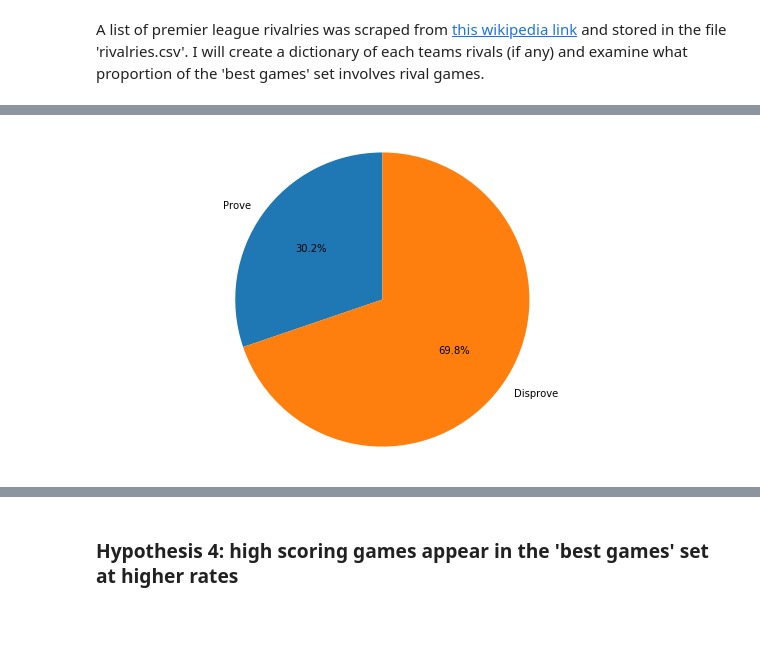
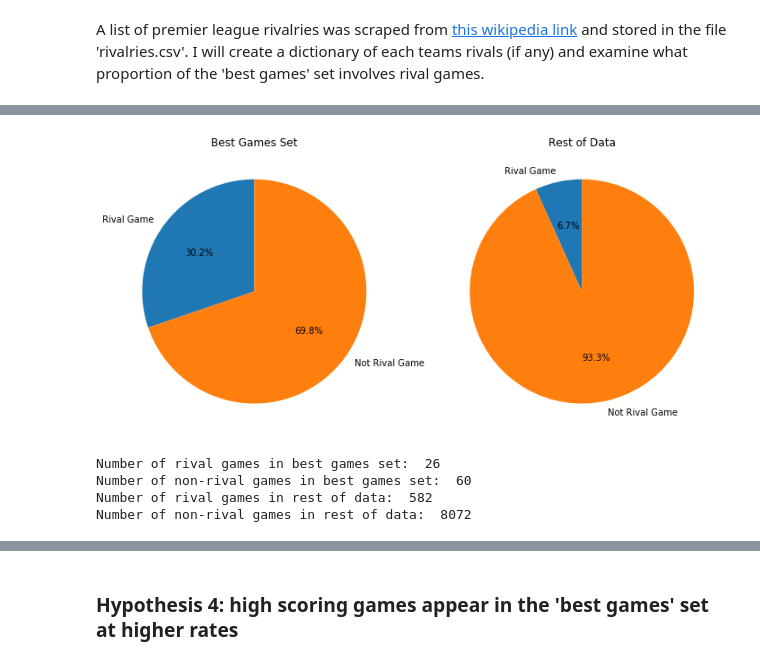
Before and after one commit to ryanwonghc/Premier-League-Game-Classifier, a Jupyter notebook: Data Cleaning and Exploration.ipynb, the cells around one changed output, grey strips where cells are left out. Cells and saved outputs as stored; diff of their text form; code cells hidden in the pictures; blank space fills up the shorter version.

```diff
--- a/Data Cleaning and Exploration.ipynb
+++ b/Data Cleaning and Exploration.ipynb
@@ -358,18 +329,36 @@ print(test)
-# %%
-#pie chart of % rivalries
-prove = np.logical_and(df['Best Game'] == 1, df['Rival Game'] == 1)
-disprove = np.logical_and(df['Best Game'] == 1, df['Rival Game'] == 0)
-prove_table = df[prove]
-disprove_table = df[disprove]
-
-labels = ['Rival Game', 'Not Rival Game']
-values = [len(prove_table), len(disprove_table)]
-
-fig1, ax1 = plt.subplots(figsize=(10,6))
-ax1.pie(values, labels=labels, autopct='%1.1f%%', shadow=False, startangle=90)
-ax1.axis('equal')
-
-plt.show()
-# %% [output]
-[figure, removed]
+# %%
+#pie chart of % rivalries
+prove_best = np.logical_and(df['Best Game'] == 1, df['Rival Game'] == 1)
+disprove_best = np.logical_and(df['Best Game'] == 1, df['Rival Game'] == 0)
+prove_rest = np.logical_and(df['Best Game'] == 0, df['Rival Game'] == 1)
+disprove_rest = np.logical_and(df['Best Game'] == 0, df['Rival Game'] == 0)
+
+prove_table_1 = df[prove_best]
+disprove_table_1 = df[disprove_best]
+prove_table_2 = df[prove_rest]
+disprove_table_2 = df[disprove_rest]
+
+labels = ['Rival Game', 'Not Rival Game']
+best = [len(prove_table_1), len(disprove_table_1)]
+rest = [len(prove_table_2), len(disprove_table_2)]
+
+fig, axes = plt.subplots(nrows=1, ncols=2, figsize=(10, 6))
+axes[0].pie(best, labels=labels, autopct='%1.1f%%', shadow=False, startangle=90)
+axes[0].set_title("Best Games Set")
+axes[1].pie(rest, labels=labels, autopct='%1.1f%%', shadow=False, startangle=90)
+axes[1].set_title("Rest of Data")
+fig.tight_layout()
+
+plt.show()
+
+print('Number of rival games in best games set: ',len(prove_table_1))
+print('Number of non-rival games in best games set: ',len(disprove_table_1))
+print('Number of rival games in rest of data: ',len(prove_table_2))
+print('Number of non-rival games in rest of data: ',len(disprove_table_2))
+# %% [output]
+[figure, added]
+Number of rival games in best games set:  26
+Number of non-rival games in best games set:  60
+Number of rival games in rest of data:  582
+Number of non-rival games in rest of data:  8072
 # %% [markdown]
```
Also changed, not shown: parts of 24 cells of this notebook.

========================

> What is being asked
Reproduce each line in the listing above that mentions the string "values".

> Answer below
-values = [len(prove_table), len(disprove_table)]
-ax1.pie(values, labels=labels, autopct='%1.1f%%', shadow=False, startangle=90)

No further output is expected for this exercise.